Top positive review
So how does it compare to the Lumix 7-14?
June 11, 2010
I made an emotional leap and bought the Lumic G 7-14 right when I got my GF1 a while back. I had dabbled with wide-angle photography and found the images very compelling so I went for it.
For a long time I only had the 7-14 and the 20mm pancake and I have to say it changed my picture taking. Limited to this range, with no long zoom, I began to seek wider perspectives, and ways to use depth of focus to pull out an object that would otherwise be lost in its surroundings. Soon, my portraits, especially of groups, started to swim in context, something so often lacking in portrait photography. But most notably both lenses produced fabulous images, rich and deep in color, crisp and worth taking time to really study, rather than glance at.
I still longed for a telephoto, but was unsure whether the current 45-200 would meet the same optics standards as the 20 and 7-14 so I held off.
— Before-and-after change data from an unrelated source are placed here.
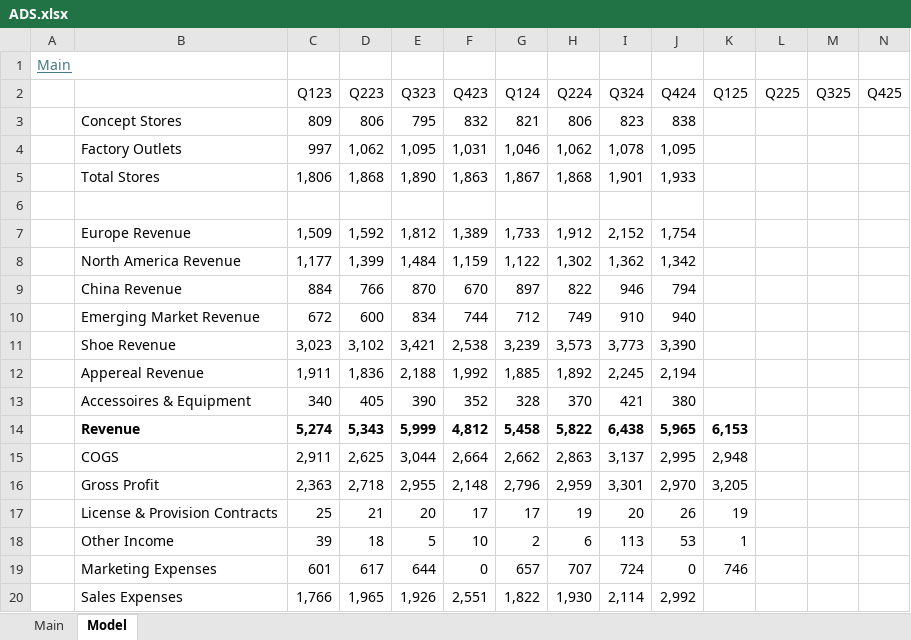
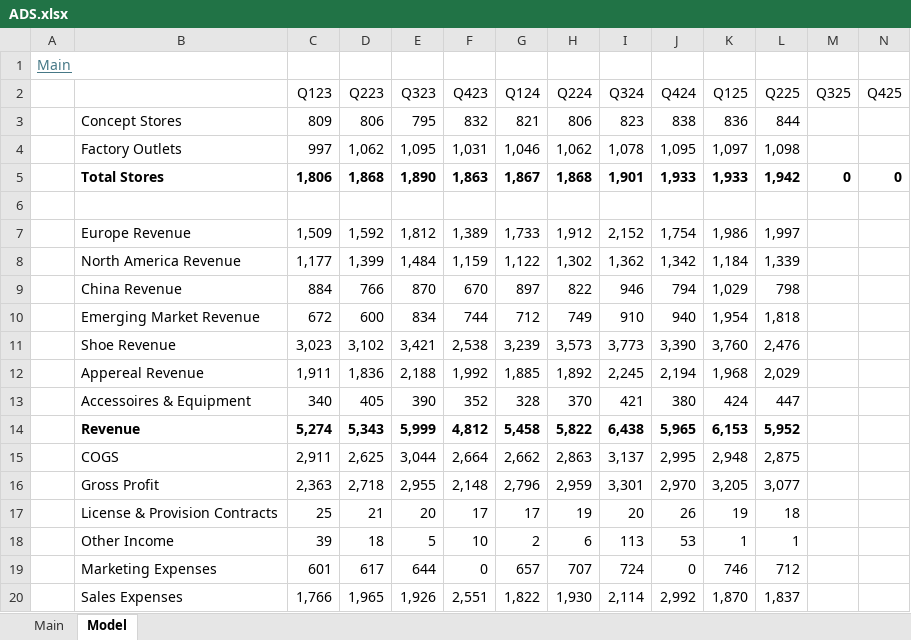
Before and after one commit to oscarsettje/Models, an Excel workbook: ADS.xlsx, sheet Model, drawn as a sheet; only a part is shown; values as stored, in another font and other column widths than the file's, no borders; the diff covers the shown part only; the diff names each change by its address in the sheet, - before the commit and + after, or states it on an @@ line.

```diff
--- a/ADS.xlsx (sheet Model)
+++ b/ADS.xlsx (sheet Model)
-K3 (Q125): (empty)
+K3 (Q125): 836
-L3 (Q225): (empty)
+L3 (Q225): 844
-K4 (Q125): (empty)
+K4 (Q125): 1,097
-L4 (Q225): (empty)
+L4 (Q225): 1,098
-B5:J5 bold: off
+B5:J5 bold: on
-K5 (Q125): (empty)
+K5 (Q125): 1,933
-L5 (Q225): (empty)
+L5 (Q225): 1,942
-M5 (Q325): (empty)
+M5 (Q325): 0
-N5 (Q425): (empty)
+N5 (Q425): 0
-K7 (Q125): (empty)
+K7 (Q125): 1,986
-L7 (Q225): (empty)
+L7 (Q225): 1,997
-K8 (Q125): (empty)
+K8 (Q125): 1,184
-L8 (Q225): (empty)
+L8 (Q225): 1,339
-K9 (Q125): (empty)
+K9 (Q125): 1,029
-L9 (Q225): (empty)
+L9 (Q225): 798
-K10 (Q125): (empty)
+K10 (Q125): 1,954
-L10 (Q225): (empty)
+L10 (Q225): 1,818
-K11 (Q125): (empty)
+K11 (Q125): 3,760
-L11 (Q225): (empty)
+L11 (Q225): 2,476
-K12 (Q125): (empty)
+K12 (Q125): 1,968
-L12 (Q225): (empty)
+L12 (Q225): 2,029
-K13 (Q125): (empty)
+K13 (Q125): 424
-L13 (Q225): (empty)
+L13 (Q225): 447
-L14 (Q225): (empty)
+L14 (Q225): 5,952
-L15 (Q225): (empty)
+L15 (Q225): 2,875
-L16 (Q225): (empty)
+L16 (Q225): 3,077
-L17 (Q225): (empty)
+L17 (Q225): 18
-L18 (Q225): (empty)
+L18 (Q225): 1
-L19 (Q225): (empty)
+L19 (Q225): 712
-K20 (Q125): (empty)
+K20 (Q125): 1,870
-L20 (Q225): (empty)
+L20 (Q225): 1,837
```
Also changed, not shown: 84 edited cells and cell formats elsewhere in this sheet, sheet Main, ANF.xlsx, AS.xlsx, 4 other files.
Then came the Olympus 9-18. Initially I dismissed news of the lens as covering an area I already had well in hand, but then I read reviews and began to think about it. Deciding to take the plunge I ordered the lens pretty much the day it came out and was surprised when it came very quickly. It is stunningly small, not to pile on but it is something to remember because it takes BIG images. Sweeping shots that encompass the scene and deliver it in one big, satisfying mouthful to the viewer. At the end I could find little to differentiate the images from the 7-14 barring the added range at the bottom end, which should not be discounted. But soon I found I was not carrying the 7-14 anymore. It was larger, more specialised. The 9-18 with my GF1 would hang around my neck with my 20mm in my bag and I would find myself forgetting to switch to the pancake, as the 9-18 came close to touching its range anyway.
So what am I saying? For those that enjoy wide angle shooting as a standard, the 9-18 is spectacular and will possibly become your go-to lens, especially during the day when you can keep your aperture as low as possible. For thiose that only dabble in big sky shots, the 7-14 has more of that fabulous bottom range and the images are a touch more vivid, crisper in the center, slightly more satisfying.
They both have their place, depending on what your desires are, but ironically I would recommend the 9-18 to the true lover of wide angle, and the 7-14 to the big shot tourist, even though that may seem counterintuitive. 9mm is that sweet spot of 90 degree horizontal view, and really where you want to be before barrel distortion becomes the main theme rather than a feature. So pick your poison and enjoy.